Fire burns brighter in the darkness

6.8 / 10   15235 vote(s)
PG-13
Science Fiction Adventure Thriller

Katniss Everdeen reluctantly becomes the symbol of a mass rebellion against the autocratic Capitol.

Homepage http://www.thehungergames.movie/
Release Date 2014-11-19
Runtime 2h 3m
Directors Francis Lawrence, Dan Webster, Jo Willems, David Scheunemann, Bradley Rubin, Josh Bleibtreu, Sean Ryan Jennings, Alice Leconte, Justin O'Neal Miller, Charles Gibson, Christopher Surgent, Douglas Plasse
Producers Jon Kilik, Joseph Drake, Jan Foster, Suzanne Collins, Nina Jacobson, Allison Shearmur, Jennifer Fairweather, Thomas Nittmann, Melinka Thompson-Godoy, Sumriti Bhogal, Walter Garcia, Matthew Silverman, Richard Thwaites, Bryan Unkeless
Writers Danny Strong, Suzanne Collins, Suzanne Collins, Peter Craig

It was good. Although I wish it had more action scenes. It's worth watching ago don't miss out!

anthonypagan1975

Yet more of the same extended in an inexcusable way. Let's hope the last movie of the saga can get a proper end.

Andres Gomez

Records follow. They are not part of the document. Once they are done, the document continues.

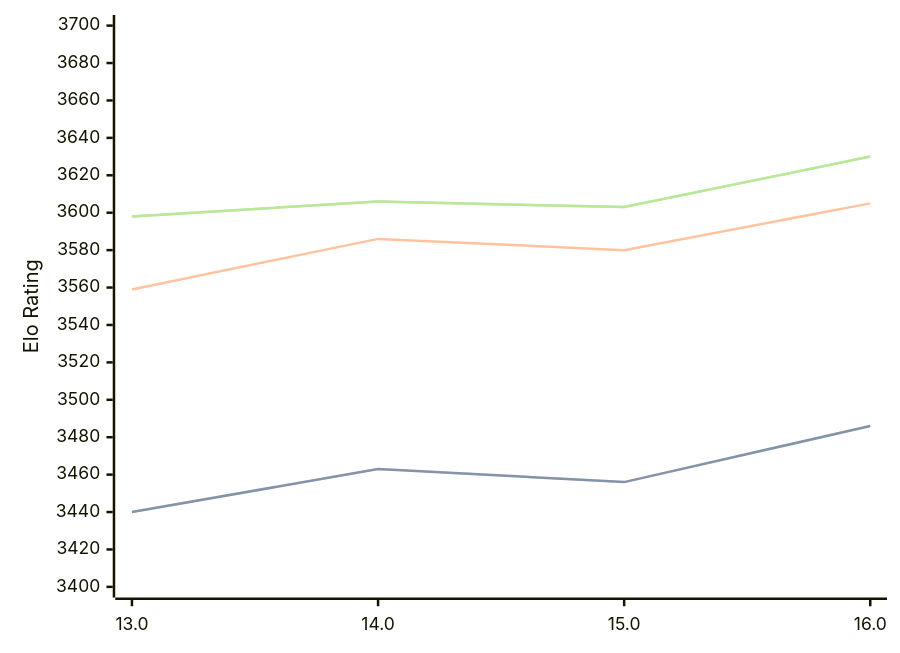
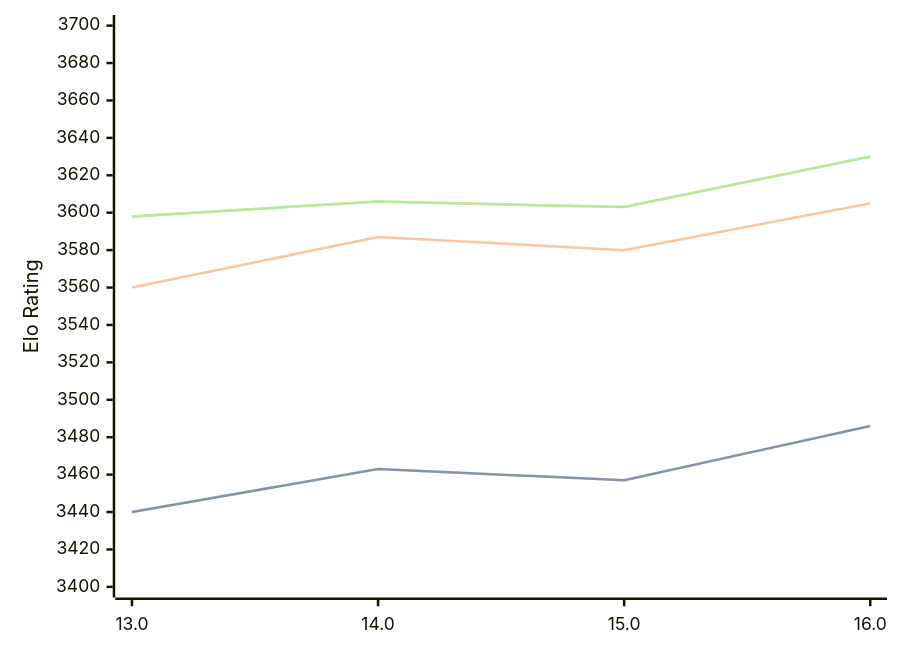
Before and after one commit to computer-chess-index/cci: the diagram in engines/Obsidian.md, drawn with Mermaid. The commit also changed other lines of this file, not shown here.

````diff
--- a/engines/Obsidian.md
+++ b/engines/Obsidian.md
@@ -43,11 +43,11 @@
 ```mermaid
 %%{init: {"theme":"base","themeVariables":{"seriesColors:['#a3a3a3','#222221','#faa371']}}}%%
 xychart-beta
   x-axis ["13.0", "14.0", "15.0", "16.0"]
   y-axis "Elo Rating" 3400 --> 3700
-  line "STC (8.0+0.08s)" [3440, 3463, 3456, 3486]
-  line "STC (8.0+0.08s)" [3440, 3463, 3456, 3486]
-  line "LTC (60.0+0.60s)" [3559, 3586, 3580, 3605]
+  line "STC (8.0+0.08s)" [3440, 3463, 3457, 3486]
+  line "STC (8.0+0.08s)" [3440, 3463, 3457, 3486]
+  line "LTC (60.0+0.60s)" [3560, 3587, 3580, 3605]
   line "VLTC (2m24s+1.12s)" [3598, 3606, 3603, 3630]
   line "VLTC (2m24s+1.12s)" [3598, 3606, 3603, 3630]
 ```
````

Well, the problem with having a part one is that you just know that nothing much is going to happen as we build up to the next film's denouement. "Katniss" (Jennifer Lawrence) finds herself on a ship with "Finnick" (Sam Claflin) where she discovers that the erstwhile baddie "Plutarch" (Philip Seymour Hoffman) is really on their side as she is whisked to the long-thought destroyed District 13 where she meets "President Coin" (Julianne Moore), who leads a semi-militaristic society bent on deposing the Capitol. Unfortunately, not everyone managed to escape from the collapsing dome and poor old "Peeta" is being used, shamelessly, by the authorities to try and paint "Katniss" as the epitome of revolution and evil and so the scene is set: rescue him and mass their forces for an attack that will eliminate the totalitarian regime once and for all. Aside from one of two combat scenes, very little actually happens here. There is a great deal of dialogue, plenty of moralising and if I'm honest, "Coin" doesn't come across as any more trustworthy than the man she hopes to succeed. There simply isn't enough by way of plot to sustain this for two hours and the acting still, largely, refuses to engage me. Liam Hemsworth ("Gale") features a little more, but the confused does she/doesn't she romance stuff is exasperating as this supposedly emotionally and sexually charged environment delivers nothing by way of passion - indeed the pace of the whole thing borders on the racial. Sure, it looks great but I feel that the writing is very much on the wall for part two - my expectations are pretty low.

CinemaSerf